## Directions
Show each line from the records below in which the word "사용하지" occurs.

^^^^^^^^^^^^^^^^

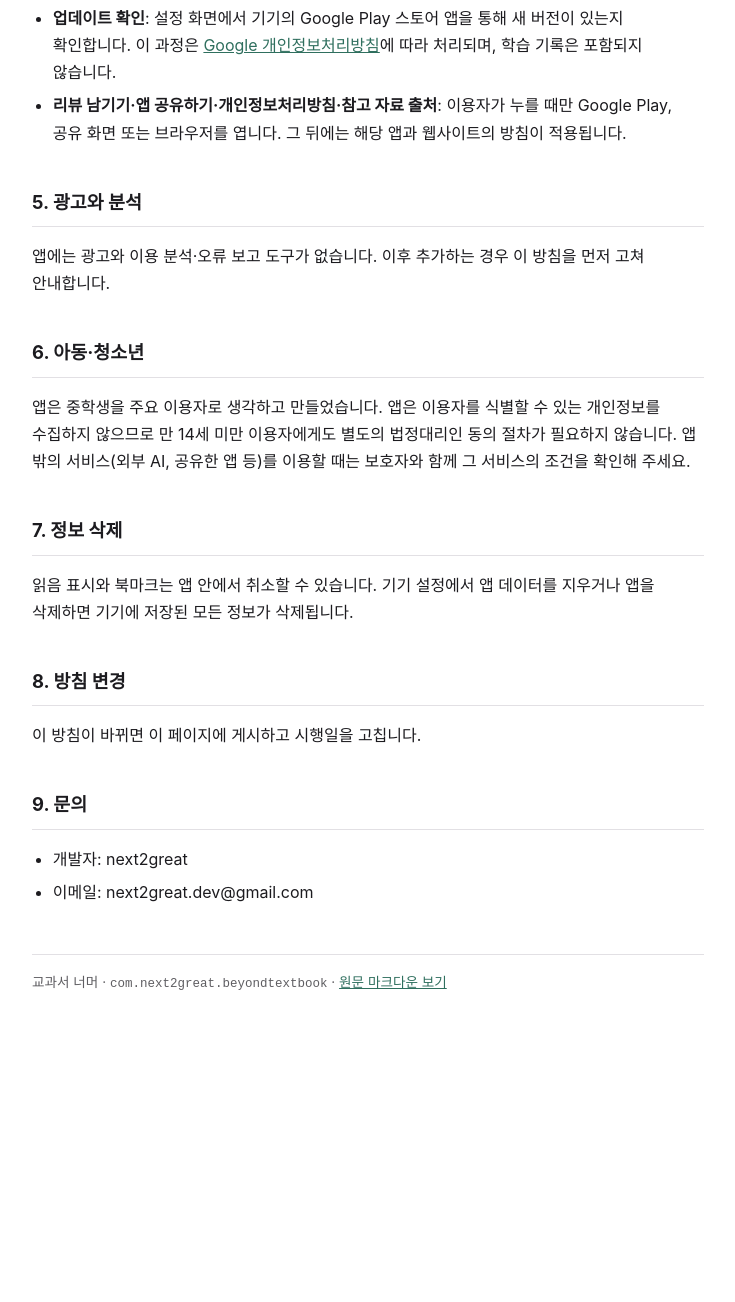
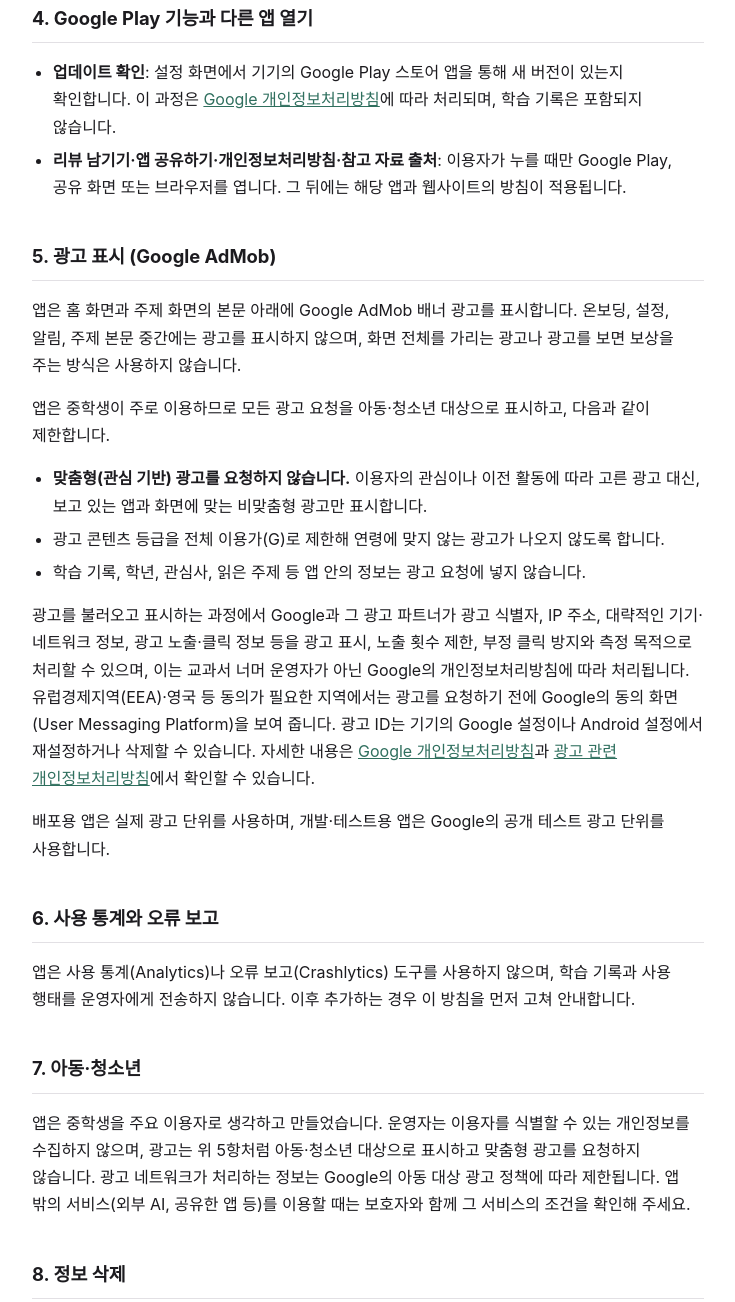
Before and after one commit to kjaewon/beyondtextbook-privacy, a plain HTML site: page index.html in a window 1280 px wide. Shown: the part 1095-2397 px from the top of the page, without its empty margins (272-1007 px from the left). Before the commit the page ends 2186 px from the top, so only its background shows below. Drawn offline with Linux system fonts and the light colour scheme.

Commit message:
Add Google AdMob section (child-directed, non-personalized ads)
Co-Authored-By: Claude Opus 5.5 <noreply@anthropic.com>

```diff
--- a/index.html
+++ b/index.html
@@ -52,20 +52,21 @@
 <body>
 <main>
   <h1>교과서 너머 개인정보처리방침</h1>
-  <p class="effective-date">시행일: 2026년 11월 18일</p>
+  <p class="effective-date">시행일: 2026년 11월 18일 · 개정일: 2026년 11월 19일</p>
 
 <p>교과서 너머(<code>com.next2great.beyondtextbook</code>, 이하 "앱")는 중학교 교과 개념이 생활과 진로에서 어떻게 쓰이는지
 탐구하는 Android 학습 앱입니다. 앱은 로그인이나 회원가입 기능이 없고, 운영자가 별도로 운영하는 서버가 없으며,
-학습 기록을 운영자에게 전송하지 않습니다. 모든 학습 자료는 앱 안에 들어 있어 인터넷 연결 없이 읽을 수 있습니다.</p>
+학습 기록을 운영자에게 전송하지 않습니다. 모든 학습 자료는 앱 안에 들어 있어 인터넷 연결 없이 읽을 수 있습니다.
+인터넷은 광고를 표시할 때 사용하며, 광고 네트워크(Google AdMob)는 아래 5항과 같이 기기 정보를 처리할 수 있습니다.</p>
 <h2>1. 기기 안에만 저장하는 정보</h2>
-<p>앱은 이름, 이메일 주소, 전화번호, 연락처, 사진 또는 위치정보를 수집하지 않습니다.
+<p>앱 자체는 이름, 이메일 주소, 전화번호, 연락처, 사진 또는 위치정보를 수집하지 않습니다.
 이용자가 앱을 사용하면 다음 정보가 기기 내부의 앱 전용 저장공간에만 저장됩니다.</p>
 <ul>
 <li>고른 학년과 생활 속 관심사, 교과 탐색에서 마지막으로 고른 학년·과목</li>
 <li>북마크, 읽은 주제, 최근 본 주제, 사용한 AI 탐구 질문의 수준</li>
 <li>화면 테마, 본문 글자 크기, 오늘의 질문 알림 사용 여부와 시각, 온보딩 완료 여부</li>
 </ul>
-<p>이 정보는 추천과 학습 도감 등 앱 기능에만 쓰이며 기기 밖으로 보내지 않습니다. 앱은 Android 클라우드 백업과
+<p>이 정보는 추천과 학습 도감 등 앱 기능에만 쓰이며 기기 밖으로 보내지 않고, 광고 요청에도 포함되지 않습니다. 앱은 Android 클라우드 백업과
 기기 간 데이터 이전에서 제외되어 있어, 기기를 바꾸면 기록이 옮겨지지 않습니다.</p>
 <h2>2. 알림</h2>
 <p>이용자가 설정에서 "오늘의 질문 알림"을 켜면 정한 시각에 하루 한 번 알림을 보여 줍니다. 알림 내용은 기기 안의
@@ -82,18 +83,38 @@
 <li><strong>리뷰 남기기·앱 공유하기·개인정보처리방침·참고 자료 출처</strong>: 이용자가 누를 때만 Google Play, 공유 화면 또는
   브라우저를 엽니다. 그 뒤에는 해당 앱과 웹사이트의 방침이 적용됩니다.</li>
 </ul>
-<h2>5. 광고와 분석</h2>
-<p>앱에는 광고와 이용 분석·오류 보고 도구가 없습니다. 이후 추가하는 경우 이 방침을 먼저 고쳐 안내합니다.</p>
-<h2>6. 아동·청소년</h2>
-<p>앱은 중학생을 주요 이용자로 생각하고 만들었습니다. 앱은 이용자를 식별할 수 있는 개인정보를 수집하지 않으므로
-만 14세 미만 이용자에게도 별도의 법정대리인 동의 절차가 필요하지 않습니다. 앱 밖의 서비스(외부 AI, 공유한 앱 등)를
+<h2>5. 광고 표시 (Google AdMob)</h2>
+<p>앱은 홈 화면과 주제 화면의 본문 아래에 Google AdMob 배너 광고를 표시합니다. 온보딩, 설정, 알림, 주제 본문
+중간에는 광고를 표시하지 않으며, 화면 전체를 가리는 광고나 광고를 보면 보상을 주는 방식은 사용하지 않습니다.</p>
+<p>앱은 중학생이 주로 이용하므로 모든 광고 요청을 아동·청소년 대상으로 표시하고, 다음과 같이 제한합니다.</p>
+<ul>
+<li><strong>맞춤형(관심 기반) 광고를 요청하지 않습니다.</strong> 이용자의 관심이나 이전 활동에 따라 고른 광고 대신, 보고 있는
+  앱과 화면에 맞는 비맞춤형 광고만 표시합니다.</li>
+<li>광고 콘텐츠 등급을 전체 이용가(G)로 제한해 연령에 맞지 않는 광고가 나오지 않도록 합니다.</li>
+<li>학습 기록, 학년, 관심사, 읽은 주제 등 앱 안의 정보는 광고 요청에 넣지 않습니다.</li>
+</ul>
+<p>광고를 불러오고 표시하는 과정에서 Google과 그 광고 파트너가 광고 식별자, IP 주소, 대략적인 기기·네트워크 정보,
+광고 노출·클릭 정보 등을 광고 표시, 노출 횟수 제한, 부정 클릭 방지와 측정 목적으로 처리할 수 있으며, 이는
+교과서 너머 운영자가 아닌 Google의 개인정보처리방침에 따라 처리됩니다. 유럽경제지역(EEA)·영국 등 동의가 필요한
+지역에서는 광고를 요청하기 전에 Google의 동의 화면(User Messaging Platform)을 보여 줍니다. 광고 ID는 기기의
+Google 설정이나 Android 설정에서 재설정하거나 삭제할 수 있습니다. 자세한 내용은
+<a href="https://policies.google.com/privacy">Google 개인정보처리방침</a>과
+<a href="https://policies.google.com/technologies/ads">광고 관련 개인정보처리방침</a>에서 확인할 수 있습니다.</p>
+<p>배포용 앱은 실제 광고 단위를 사용하며, 개발·테스트용 앱은 Google의 공개 테스트 광고 단위를 사용합니다.</p>
+<h2>6. 사용 통계와 오류 보고</h2>
+<p>앱은 사용 통계(Analytics)나 오류 보고(Crashlytics) 도구를 사용하지 않으며, 학습 기록과 사용 행태를 운영자에게
+전송하지 않습니다. 이후 추가하는 경우 이 방침을 먼저 고쳐 안내합니다.</p>
+<h2>7. 아동·청소년</h2>
+<p>앱은 중학생을 주요 이용자로 생각하고 만들었습니다. 운영자는 이용자를 식별할 수 있는 개인정보를 수집하지 않으며,
+광고는 위 5항처럼 아동·청소년 대상으로 표시하고 맞춤형 광고를 요청하지 않습니다. 광고 네트워크가 처리하는 정보는
+Google의 아동 대상 광고 정책에 따라 제한됩니다. 앱 밖의 서비스(외부 AI, 공유한 앱 등)를
 이용할 때는 보호자와 함께 그 서비스의 조건을 확인해 주세요.</p>
-<h2>7. 정보 삭제</h2>
+<h2>8. 정보 삭제</h2>
 <p>읽음 표시와 북마크는 앱 안에서 취소할 수 있습니다. 기기 설정에서 앱 데이터를 지우거나 앱을 삭제하면 기기에 저장된
 모든 정보가 삭제됩니다.</p>
-<h2>8. 방침 변경</h2>
+<h2>9. 방침 변경</h2>
 <p>이 방침이 바뀌면 이 페이지에 게시하고 시행일을 고칩니다.</p>
-<h2>9. 문의</h2>
+<h2>10. 문의</h2>
 <ul>
 <li>개발자: next2great</li>
 <li>이메일: next2great.dev@gmail.com</li>
```
Also changed, not shown: 1 other file.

^^^^^^^^^^^^^^^^

## Response for this exercise
+중간에는 광고를 표시하지 않으며, 화면 전체를 가리는 광고나 광고를 보면 보상을 주는 방식은 사용하지 않습니다.</p>
+<p>앱은 사용 통계(Analytics)나 오류 보고(Crashlytics) 도구를 사용하지 않으며, 학습 기록과 사용 행태를 운영자에게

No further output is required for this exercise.